It’s darn hard to begin a comeback without a leader and Idaho Democrats haven’t really had a “face and a name” since Cece Andrus left the stage in 1995. A full-time chairman would provide a focus and a face.
Second, Idaho Democrats must embrace a youth and minority strategy. At the national level, thoughtful GOP strategists realize that unless Republicans find a way to consistently appeal to younger people, Hispanics and African-Americans they will be the minority party forever. No less a big political thinker than Karl Rove knew that the GOP had to make a stronger appeal to Hispanics and he crafted an approach for his boss that did just that in 2004. The one sure demographic that will grow in Idaho over the next decade are folks of Hispanic heritage and new, first time voters. Democrats better get after them.
Third, Democrats need to stand for something that has broad appeal. And they have to systematically sell to Idahoans a version that is different – and better – than not just being a Republican. They also need to shun litmus tests. Any appeal must take into account the fundamentally conservative nature of most Idahoans.
The message is about jobs, schools and a place to recreate on the weekend. As governor, Andrus was a champion of all that, but especially education. So was John Evans. Both spoke with conviction about creating a “quality of life” in Idaho that combined jobs, good schools and a conservation ethic built around hunting and fishing. The GOP-dominated legislature has just approved significant cuts in education, at every level, for the second year in a row. I know, we’re in a recession and every state seems to be cutting education, but some day – I hope – the economy will improve. Meantime, what do Democrats really stand for? How do they articulate what a better education system looks like and what it will do for kids, the economy and more and better jobs? Where is the personality? Where is the brand? Without a vision – and a much more compelling message – the party perishes.

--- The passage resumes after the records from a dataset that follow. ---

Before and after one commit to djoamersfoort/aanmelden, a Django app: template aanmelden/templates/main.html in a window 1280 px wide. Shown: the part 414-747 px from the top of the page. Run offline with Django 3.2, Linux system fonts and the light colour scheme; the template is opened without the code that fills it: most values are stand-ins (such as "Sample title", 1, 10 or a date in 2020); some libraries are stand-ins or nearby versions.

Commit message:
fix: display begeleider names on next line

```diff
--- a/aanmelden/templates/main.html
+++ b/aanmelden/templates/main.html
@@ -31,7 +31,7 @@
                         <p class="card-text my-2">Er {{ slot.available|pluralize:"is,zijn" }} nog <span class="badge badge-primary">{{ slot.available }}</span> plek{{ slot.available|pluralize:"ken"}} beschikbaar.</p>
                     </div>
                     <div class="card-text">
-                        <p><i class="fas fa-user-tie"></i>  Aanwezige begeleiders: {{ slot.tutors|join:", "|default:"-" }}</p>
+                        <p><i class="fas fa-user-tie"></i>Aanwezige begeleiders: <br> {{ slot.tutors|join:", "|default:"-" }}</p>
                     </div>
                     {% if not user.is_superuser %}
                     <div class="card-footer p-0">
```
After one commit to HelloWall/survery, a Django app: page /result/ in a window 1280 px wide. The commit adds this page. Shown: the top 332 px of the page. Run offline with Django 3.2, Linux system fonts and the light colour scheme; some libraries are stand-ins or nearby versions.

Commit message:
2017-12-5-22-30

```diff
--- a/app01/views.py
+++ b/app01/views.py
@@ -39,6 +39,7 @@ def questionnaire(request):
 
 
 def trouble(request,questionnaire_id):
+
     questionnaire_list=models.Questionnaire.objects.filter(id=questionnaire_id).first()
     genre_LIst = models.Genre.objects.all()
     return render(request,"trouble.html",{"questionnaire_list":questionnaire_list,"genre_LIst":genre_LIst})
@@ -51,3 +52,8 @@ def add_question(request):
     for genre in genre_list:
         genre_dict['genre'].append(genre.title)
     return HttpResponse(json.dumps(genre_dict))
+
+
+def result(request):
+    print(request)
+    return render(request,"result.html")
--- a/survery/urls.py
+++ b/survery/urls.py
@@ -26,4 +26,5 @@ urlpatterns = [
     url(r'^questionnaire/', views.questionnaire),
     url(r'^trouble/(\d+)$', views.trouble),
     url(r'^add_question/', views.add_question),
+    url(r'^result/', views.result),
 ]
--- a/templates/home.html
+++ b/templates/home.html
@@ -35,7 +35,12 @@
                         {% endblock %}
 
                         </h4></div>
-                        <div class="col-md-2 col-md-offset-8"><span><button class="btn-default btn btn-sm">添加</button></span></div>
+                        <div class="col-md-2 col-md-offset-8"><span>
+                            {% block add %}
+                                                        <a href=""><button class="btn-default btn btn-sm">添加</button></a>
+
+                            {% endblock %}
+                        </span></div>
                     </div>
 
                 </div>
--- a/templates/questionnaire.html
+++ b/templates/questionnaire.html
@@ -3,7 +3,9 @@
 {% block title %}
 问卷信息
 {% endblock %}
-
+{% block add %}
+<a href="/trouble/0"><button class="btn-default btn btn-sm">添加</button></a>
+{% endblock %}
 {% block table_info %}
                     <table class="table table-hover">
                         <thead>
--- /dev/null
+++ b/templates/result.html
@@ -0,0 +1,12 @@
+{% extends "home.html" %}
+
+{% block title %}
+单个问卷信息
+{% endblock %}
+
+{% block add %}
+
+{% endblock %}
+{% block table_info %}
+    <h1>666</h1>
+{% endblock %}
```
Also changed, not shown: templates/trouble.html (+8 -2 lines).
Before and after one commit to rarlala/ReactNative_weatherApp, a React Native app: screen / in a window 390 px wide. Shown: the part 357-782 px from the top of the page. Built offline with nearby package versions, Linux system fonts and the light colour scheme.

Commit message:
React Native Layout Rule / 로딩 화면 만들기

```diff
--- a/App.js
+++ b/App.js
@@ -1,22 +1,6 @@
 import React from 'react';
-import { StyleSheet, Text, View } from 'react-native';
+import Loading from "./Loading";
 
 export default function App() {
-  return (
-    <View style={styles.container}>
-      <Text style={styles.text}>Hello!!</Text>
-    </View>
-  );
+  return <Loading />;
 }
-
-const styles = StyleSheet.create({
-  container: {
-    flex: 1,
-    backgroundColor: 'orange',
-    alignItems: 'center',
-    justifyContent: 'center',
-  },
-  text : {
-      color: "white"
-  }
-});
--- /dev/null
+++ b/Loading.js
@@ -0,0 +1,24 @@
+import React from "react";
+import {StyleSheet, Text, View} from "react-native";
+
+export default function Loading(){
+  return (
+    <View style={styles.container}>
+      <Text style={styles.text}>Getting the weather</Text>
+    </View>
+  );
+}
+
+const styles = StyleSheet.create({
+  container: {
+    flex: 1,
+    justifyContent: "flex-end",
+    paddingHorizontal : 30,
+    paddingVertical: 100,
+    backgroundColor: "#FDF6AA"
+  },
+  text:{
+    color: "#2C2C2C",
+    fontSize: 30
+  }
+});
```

Re-building ain’t easy even with Republicans offering up some tempting targets and struggling with their own Tea Party problems. A Democratic resurrection in any of our lifetimes will require the small handful of real leaders in the state party to admit the obvious. What they have been doing clearly isn’t working. A little public soul searching wouldn’t hurt. Maybe the party need to convene a very public discussion about priorities and shortcomings. They need to take some risks and they might start by airing out the corpse.
The first step on any road back is to have a plan – a real plan – that realistically puts one foot in front of another on the long slog back. As they say, the definition of insanity is doing the same thing over and over again and hoping for different results.
For Idaho Democrats, the 2010 election looks a lot like 2008, 2006, 2004, 2002…and the captives don’t seem very restless.